Dunst: Depression's not something that's easy to portray on film, period. I knew with Lars it would be something poetic and interesting to watch, and not boring, because you're working with Lars von Trier. It depends on the film and what context and how the story is written. I definitely think there has to be an energy. A depressed person can't play a depressed person. Even though you're playing someone who's depressed and who doesn't want to do anything, you have to have an underlying energy to you.
Back Stage: What was your biggest challenge playing this role?
Dunst: It was emotionally really draining every day. It's a lot to put yourself in that place and be so vulnerable and so open. You have to forget anyone will ever see it. You're performing, and it will never be seen. I play such a vulnerable person, and even though I bring them together in the end, I'm cruel to my family, distant, and almost alien-like. There were a lot of things I really felt like I stepped out of a part of myself. I lived this movie more than I lived other films.
Back Stage: If you could teach a class in acting, what would you teach or advise your students?

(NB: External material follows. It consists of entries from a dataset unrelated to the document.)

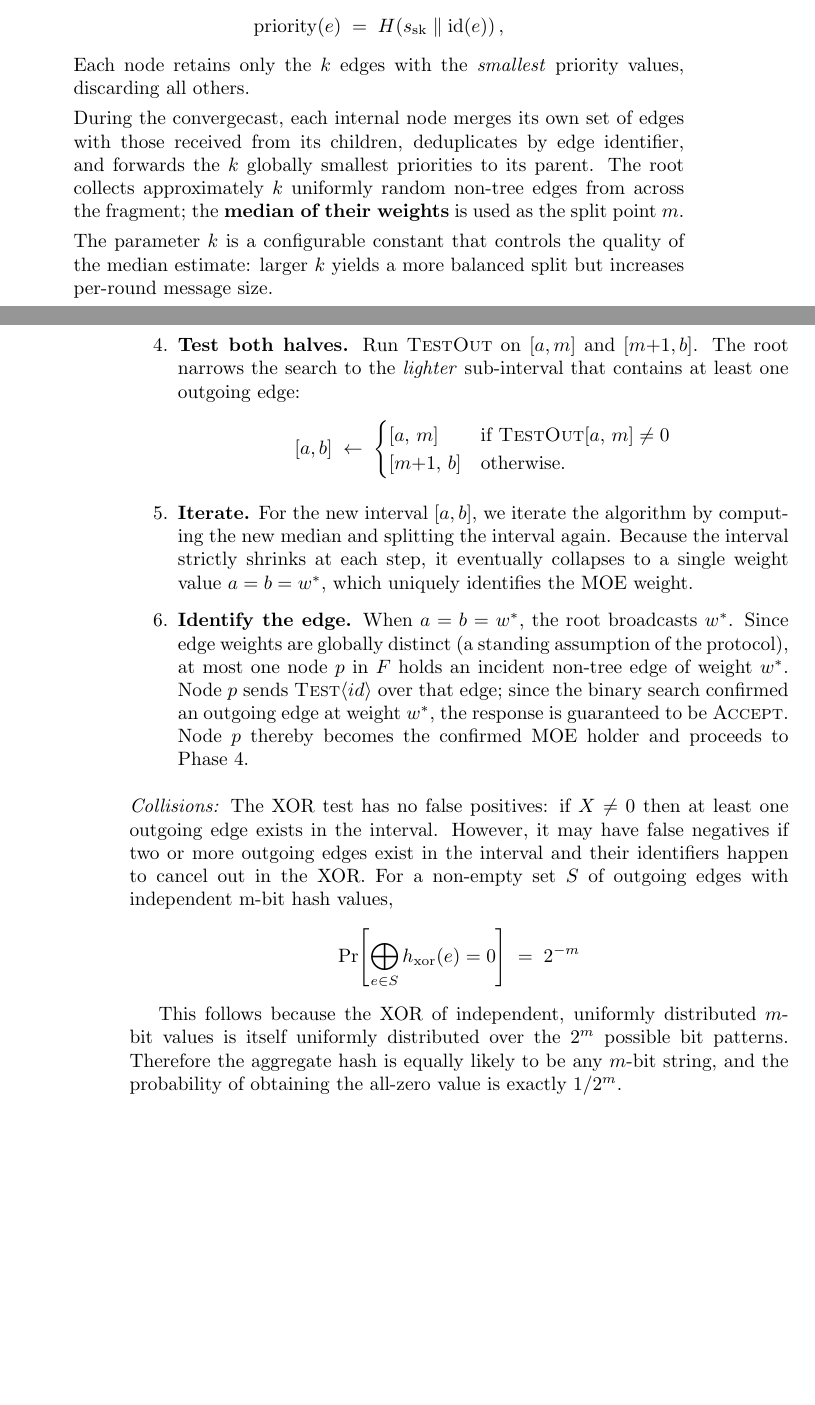
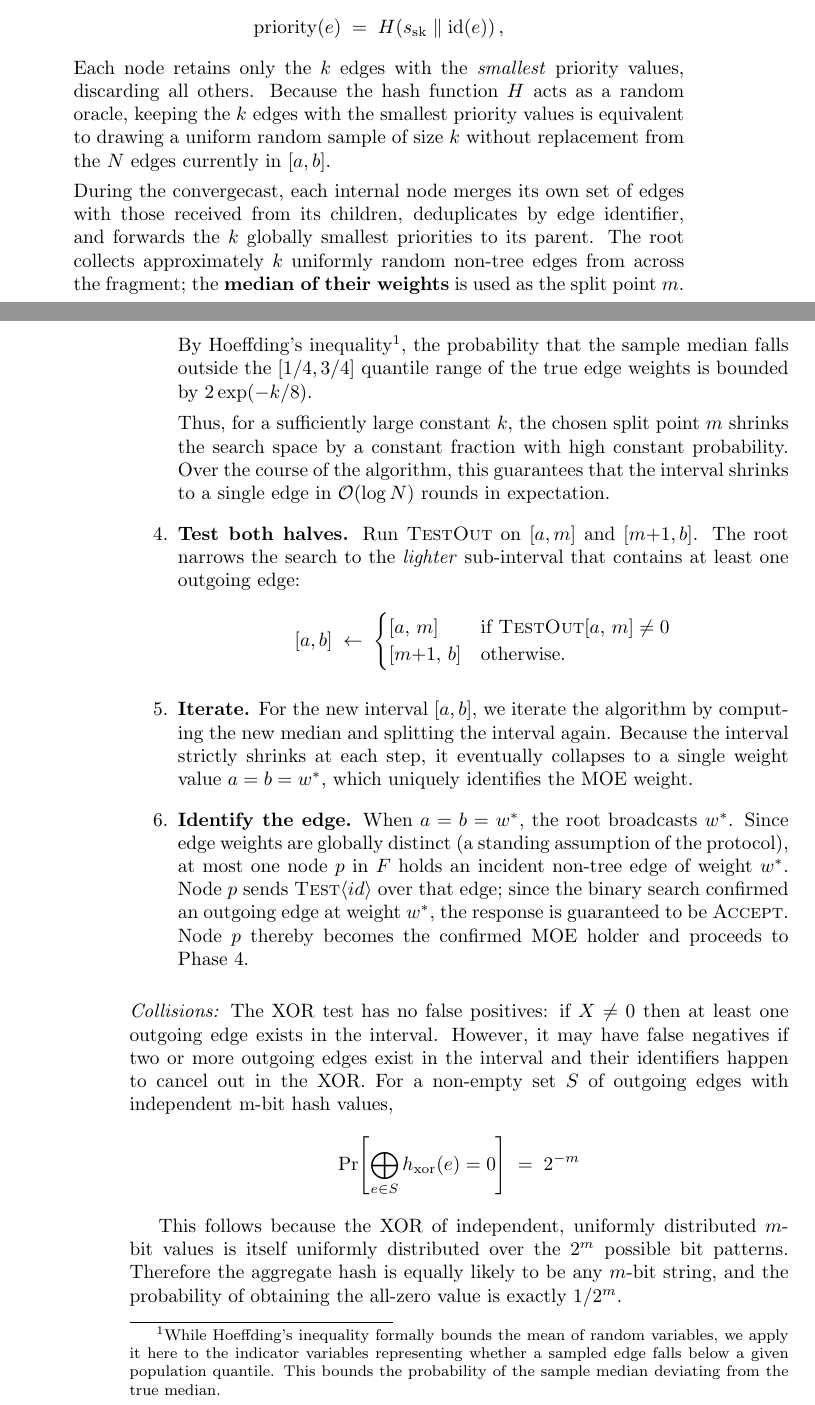
Before and after one commit to ADS-laboratory/d2mst, a LaTeX thesis (report/report.tex, which reads report/chapters/3_project.tex): two parts of pages 13 and 14 of 21, joined at a grey line, cut so that both start at the same text, the shorter picture padded with empty space. Compiled offline with pdfLaTeX.

Commit message:
Median approximation goodness

```diff
--- a/report/chapters/3_project.tex
+++ b/report/chapters/3_project.tex
@@ -271,7 +271,10 @@ minimum-weight outgoing edge.
             H\!\left(s_{\mathrm{sk}} \;\|\; \mathrm{id}(e)\right),
         \]
         Each node retains only the $k$ edges with the \emph{smallest} priority values,
-        discarding all others.
+        discarding all others. Because the hash function $H$ acts as a random oracle,
+        keeping the $k$ edges with the smallest priority values is equivalent to drawing a
+        uniform random sample of size $k$ without replacement from the $N$ edges currently
+        in $[a,b]$.
 
         During the convergecast, each internal node merges its own set of edges with those
         received from its children, deduplicates by edge identifier, and forwards the $k$
@@ -279,11 +282,17 @@ minimum-weight outgoing edge.
         The root collects approximately $k$ uniformly random non-tree edges from across
         the fragment; the \textbf{median of their weights} is used as the split point~$m$.
 
-        The parameter $k$ is a configurable constant that controls the quality of the
-        median estimate: larger $k$ yields a more balanced split but increases per-round
-        message size.
+        By Hoeffding's inequality\footnote{While Hoeffding's inequality formally bounds
+        the mean of random variables, we apply it here to the indicator variables
+        representing whether a sampled edge falls below a given population quantile. This
+        bounds the probability of the sample median deviating from the true median.}, the
+        probability that the sample median falls outside the $[1/4, 3/4]$ quantile range
+        of the true edge weights is bounded by $2\exp(-k/8)$.
 
-        % TODO: How good is the approximation?
+        Thus, for a sufficiently large constant $k$, the chosen split point $m$ shrinks
+        the search space by a constant fraction with high constant probability. Over the
+        course of the algorithm, this guarantees that the interval shrinks to a single
+        edge in $\mathcal{O}(\log N)$ rounds in expectation.
 
     \item \textbf{Test both halves.}
           Run \textsc{TestOut} on $[a,m]$ and $[m{+}1,b]$. The root narrows the search to
```
Also changed, not shown: report/chapters/3_project.tex (8 more changed lines).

Dunst: I'm an actor who has been very intuitive all my life. I feel like that's a hard thing to teach. When you block someone's intuition in the way film sets do sometimes because you have to do take after take, you can get really dry. Sometimes I create different fantasies that I'll write down and remind myself so that I won't get dry. Also, I think about acting for something other than the set I'm on or the director I'm working with or the actors I'm working with. I truly try and find something in myself or in—I don't want to get too dorky about it—but almost like a more whimsical expression. Because movies are meant to move people, and so if you think about that and you're working toward something higher than whatever's happening on set or whatever drama or anything, I think it's a nice way of pulling yourself up to a level where you can experience the scene you're doing or the film you're on in a way that elevates it. And never do anything you're not 100 percent on—100 percent meaning you truly believe in it. You won't do your best work if you're not engaged completely and excited about what you're filming. Finally, find what you're good at. What you're best at. Don't try and change yourself to fit some kind of mold you think will bring greater success, because what makes actors unique is them themselves.
- When auditioning, Dunst always dresses the part. For "Elizabethtown," she auditioned for Cameron Crowe in a navy skirt, blazer, and white button-down so she'd look like a flight attendant.
- On directing: "I want to direct again. Maybe another short film or a music video would be really fun for me. I think it's good to practice as much as you can. Maybe in the next three to four years. I'm also interested in producing."
- Upcoming film releases include the dark comedy "Bachelorette" with Lizzy Caplan, Rebel Wilson, and Adam Scott; a small part in "On the Road," based on the Jack Kerouac novel; and "Upside Down" with Jim Sturgess. "It has beautiful animation and special effects—nothing like I've ever seen," Dunst says. "It's about these two universes, but gravity keeps them to themselves. It's a Romeo and Juliet story for everyone."
- Has not seen "Bring It On: The Musical" but wants to.